Christ's death propitiated, appeased or satisfied, the holy, righteous demands of God against sin. Go was perfectly satisfied with the death of Christ. As a propitiatory sacrifice, Christ's death made a provision for sins to be forgiven and put away, not just for a year but forever:

"For thou hast cast all my sins behind thy back" (Isa. 38:17b).

"And thou wilt cast all their sins into the depths of the sea" (Mic. 7:19b).

"As far as the east is from the west, so far hath he removed our transgressions from us" (Ps. 103:12).

God can and will make the vilest sinner clean. He can wipe out your past sins. He doesn't want you to clean up your life to become a Christian. He wants you to receive Jesus Christ who alone can forgive your sins, and then God himself will begin to clean you up. He wants you to come as you are. No matter what you have done, Jesus Christ will forgive. He will give you a new life.

The most important thing that could ever be said about the death of Christ is that God is satisfied with it. If he, the righteous Judge, is pleased to remit all penalties against us by virtue of what the Saviour did on the cross, then there is no case against us forevermore. We can never again stand under God's wrath if we have trusted in Jesus Christ.

"Through faith in his blood." There is no salvation apart from the shedding of blood. "And almost all things are by the law purged with blood; and without shedding of blood is no remission" (Heb. 9:22). Christ's blood witnesses that a life has been laid down — a substitutionary sacrifice.

Believe it or not, some denominations today are removing references to blood from their hymnals and prayer books because they consider this a first century concept not necessary for the scientific twentieth century.

"There is a fountain filled with blood,
Drawn from Immanuel's veins;
And sinners plunged beneath that flood,
Lose all their guilty stains.

The dying thief rejoiced to see
That fountain in his day;
And there may I, though vile as he,
Wash all my sins away.

Dear dying Lamb, Thy precious blood,
Shall never lose its power
Till all the ransomed church of God
Be saved to sin no more.

E'er since by faith I saw the stream
Thy flowing wounds supply,
Redeeming love has been my theme,
And shall be till I die."

"To declare his righteousness for the remission of sins that are past, through the forebearance of God." One might ask, "What provision did God have for sin before the death of Christ, for a righteous God must judge sin?" In the Old Testament sin was simply covered, not taken away. It was Christ's death that made the final atonement for sin. All Old Testament sacrifices pointed forward to the Lamb of God Jesus Christ who would be the perfect sacrifice for sin, and all Old Testament sacrifices depended on Christ's then future sacrifice for their effectiveness.


"To declare, I say, at this time his righteousness." God has made a declaration to all the world of his righteousness at the cross. In the death of Christ, God has solved the sin problem!

"That he might be just." A holy, righteous God must judge sin and the sinner or he cannot be God. He is absolutely just in judging sin and the sinner!

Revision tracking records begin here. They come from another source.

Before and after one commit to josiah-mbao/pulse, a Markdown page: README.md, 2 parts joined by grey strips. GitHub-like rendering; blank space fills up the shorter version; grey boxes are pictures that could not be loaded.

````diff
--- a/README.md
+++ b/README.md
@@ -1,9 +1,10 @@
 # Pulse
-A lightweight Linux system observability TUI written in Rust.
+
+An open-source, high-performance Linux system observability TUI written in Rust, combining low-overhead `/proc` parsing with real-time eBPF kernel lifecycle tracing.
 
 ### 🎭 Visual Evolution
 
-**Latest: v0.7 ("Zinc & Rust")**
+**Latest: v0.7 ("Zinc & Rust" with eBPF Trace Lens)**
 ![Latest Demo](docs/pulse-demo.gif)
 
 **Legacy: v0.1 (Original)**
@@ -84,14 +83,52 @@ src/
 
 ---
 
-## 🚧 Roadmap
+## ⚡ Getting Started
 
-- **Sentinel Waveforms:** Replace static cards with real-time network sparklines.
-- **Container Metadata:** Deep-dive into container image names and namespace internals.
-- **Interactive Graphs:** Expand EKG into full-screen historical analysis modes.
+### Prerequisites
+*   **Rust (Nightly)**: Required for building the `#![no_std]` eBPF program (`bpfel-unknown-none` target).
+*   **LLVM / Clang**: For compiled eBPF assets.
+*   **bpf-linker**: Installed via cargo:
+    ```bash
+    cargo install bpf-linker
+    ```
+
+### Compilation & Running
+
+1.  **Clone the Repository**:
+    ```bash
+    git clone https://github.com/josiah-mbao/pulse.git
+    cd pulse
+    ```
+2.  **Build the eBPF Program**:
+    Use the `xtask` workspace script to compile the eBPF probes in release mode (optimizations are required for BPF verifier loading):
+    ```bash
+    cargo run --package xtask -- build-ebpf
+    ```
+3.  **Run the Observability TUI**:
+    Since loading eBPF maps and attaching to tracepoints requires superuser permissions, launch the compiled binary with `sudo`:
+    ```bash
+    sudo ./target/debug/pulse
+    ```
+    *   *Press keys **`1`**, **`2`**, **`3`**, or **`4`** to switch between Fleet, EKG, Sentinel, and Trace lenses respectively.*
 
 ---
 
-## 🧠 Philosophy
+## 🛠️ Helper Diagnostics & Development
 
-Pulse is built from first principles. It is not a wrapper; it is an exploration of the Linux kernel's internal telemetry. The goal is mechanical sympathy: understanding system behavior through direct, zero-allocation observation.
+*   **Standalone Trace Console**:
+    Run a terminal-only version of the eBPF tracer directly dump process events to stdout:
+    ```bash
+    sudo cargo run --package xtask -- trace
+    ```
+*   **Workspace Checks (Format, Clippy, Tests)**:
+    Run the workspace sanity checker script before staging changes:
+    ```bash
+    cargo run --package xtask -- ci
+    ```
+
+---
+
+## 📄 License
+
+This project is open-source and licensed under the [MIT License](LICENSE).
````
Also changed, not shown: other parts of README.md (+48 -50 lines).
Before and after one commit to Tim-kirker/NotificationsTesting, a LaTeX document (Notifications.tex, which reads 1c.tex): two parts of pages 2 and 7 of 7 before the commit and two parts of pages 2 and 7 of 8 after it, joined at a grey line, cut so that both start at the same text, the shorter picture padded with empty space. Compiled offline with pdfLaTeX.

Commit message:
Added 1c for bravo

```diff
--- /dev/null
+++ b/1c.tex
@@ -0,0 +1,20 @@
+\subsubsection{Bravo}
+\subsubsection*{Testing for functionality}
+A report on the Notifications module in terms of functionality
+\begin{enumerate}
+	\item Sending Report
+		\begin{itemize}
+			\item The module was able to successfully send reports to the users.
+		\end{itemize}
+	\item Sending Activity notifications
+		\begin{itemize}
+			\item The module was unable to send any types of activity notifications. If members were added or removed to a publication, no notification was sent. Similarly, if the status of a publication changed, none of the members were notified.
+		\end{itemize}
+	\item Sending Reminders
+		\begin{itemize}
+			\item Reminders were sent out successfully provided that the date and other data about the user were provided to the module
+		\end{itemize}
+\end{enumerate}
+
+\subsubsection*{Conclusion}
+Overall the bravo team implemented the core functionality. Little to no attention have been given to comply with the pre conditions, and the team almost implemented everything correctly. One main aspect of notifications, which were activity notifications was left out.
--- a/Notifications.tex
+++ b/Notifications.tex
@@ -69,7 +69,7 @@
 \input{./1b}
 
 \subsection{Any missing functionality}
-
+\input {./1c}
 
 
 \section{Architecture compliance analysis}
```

"And the justifier." In love, God devised a way in which he could justify men, declaring them righteous. His solution was that in the death of Christ for sin God poured out his wrath on Christ, who did not deserve it, instead of on sinners, who most certainly did and do deserve it. Through the death of Christ, one can receive forgiveness of sins and be declared righteous so as never again to stand under the wrath of God.

"Of him which believeth in Jesus." Christ's death is only effective for those who believe in him, that is, to those who trust and commit (abandon) themselves to him alone as personal Saviour and Lord.